Zooming in on issues that are not covered by the program's full-length courses, the course intends to further broaden the program's agenda. The emphasis is on introducing new issues and emerging trends in energy politics or novel approaches towards its study and interpretation.

Each year, a new topic is covered and new guest lecturers are coming in to discuss it. Upon successful completion of the course, students will be one step closer to understanding of the sheer complexity of the contemporary energy landscape and the fast pace of its transformation.

The course can be combined with MEBn5040 Contemporary Trends I. The courses are thematically complementary.
Výstupy z učení
At the end of the course, students will be able to understand the very basics of the discussed topics as well as introduce them to outsiders. The course will also provide guidance for further study of the issue.
  • The course will take place on April 17, 10:00-13:40 in the room U42.
Výukové metody
Completing the required reading assignments
Participating in the sessions
Completing the written assignment by due date
Metody hodnocení
Full participation and submission of written assignment are required.
Vyučovací jazyk
Informace učitele
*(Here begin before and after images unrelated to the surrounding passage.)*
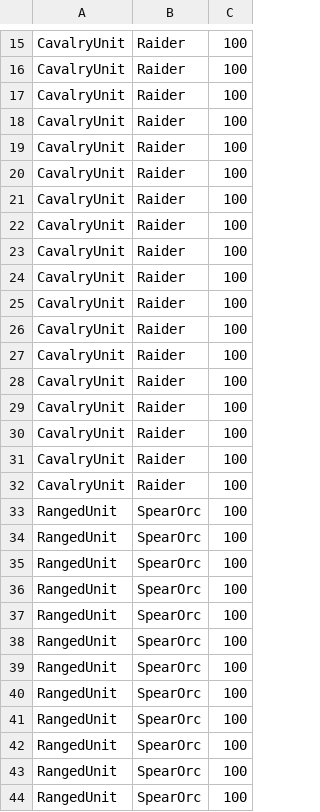
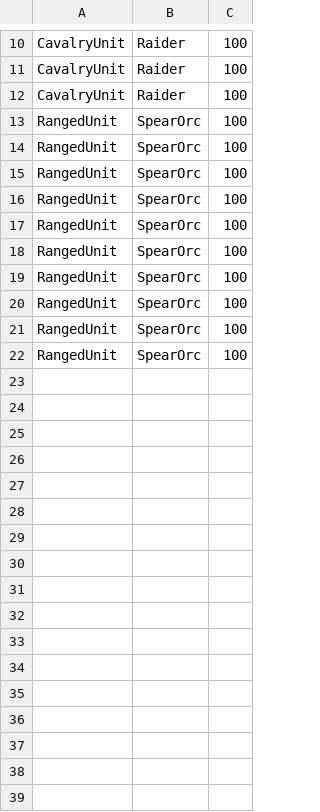
Before and after one commit to HolyBarrel/IDATT2001-PROG2-S2022, a CSV file: src/main/resources/edu.ntnu.idatt2001.magnulal/csv/Horde.csv, drawn as a sheet; only a part is shown, gaps mark what is left out; the shorter side is filled out with more unchanged rows; the diff covers the shown part only; the diff names each change by its address in the sheet, - before the commit and + after, or states it on an @@ line.

```diff
--- a/src/main/resources/edu.ntnu.idatt2001.magnulal/csv/Horde.csv
+++ b/src/main/resources/edu.ntnu.idatt2001.magnulal/csv/Horde.csv
-row 18: CavalryUnit | Raider | 100
-row 19: CavalryUnit | Raider | 100
-row 20: CavalryUnit | Raider | 100
-row 21: CavalryUnit | Raider | 100
-row 22: CavalryUnit | Raider | 100
-row 23: CavalryUnit | Raider | 100
-row 24: CavalryUnit | Raider | 100
-row 25: CavalryUnit | Raider | 100
-row 26: CavalryUnit | Raider | 100
-row 27: CavalryUnit | Raider | 100
-row 28: CavalryUnit | Raider | 100
-row 29: CavalryUnit | Raider | 100
-row 30: CavalryUnit | Raider | 100
-row 31: CavalryUnit | Raider | 100
-row 32: CavalryUnit | Raider | 100
-row 33: RangedUnit | SpearOrc | 100
-row 34: RangedUnit | SpearOrc | 100
-row 35: RangedUnit | SpearOrc | 100
-row 36: RangedUnit | SpearOrc | 100
-row 37: RangedUnit | SpearOrc | 100
-row 38: RangedUnit | SpearOrc | 100
-row 39: RangedUnit | SpearOrc | 100
-row 40: RangedUnit | SpearOrc | 100
-row 41: RangedUnit | SpearOrc | 100
-row 42: RangedUnit | SpearOrc | 100
```
Also changed, not shown: 5 removed rows elsewhere in this file, src/main/resources/edu.ntnu.idatt2001.magnulal/csv/Alliance.csv, 7 other files.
The European Green Deal, formally articulated by the European Commission on December 11, 2019, sets out to “transform the EU into a fair and prosperous society, with a modern, resource-efficient and competitive economy where there are no net emissions of greenhouse gases in 2050 and where economic growth is decoupled from resource use.”

While still at the level of declaratory intent, the course will discuss how such bold low-carbon future can not only be imagined, but also operationalized. First, students will learn which strategies and policy mixes and instruments may overcome barriers, lock-ins, and path dependencies that pose challenges for the ‘just’ low-carbon transition. Second, the course will offer new analytical concepts, terminologies and interpretations as they are applied across different theoretical frameworks including transition studies (MLP: Multi-Level Perspective; MaP: Multi-actor Perspective; or socio-technical perspective). These perspectives offer frames through which multiple analyses can be conducted (multi-level governance configurations, shifting power relations, capacity to enact change on multiple scales). Third, while not examining each regime in depth, linkages and interactions between and among related policy regimes will be noted (Climate & Energy policy, Green Deal for Europe, Sustainable Development Goals).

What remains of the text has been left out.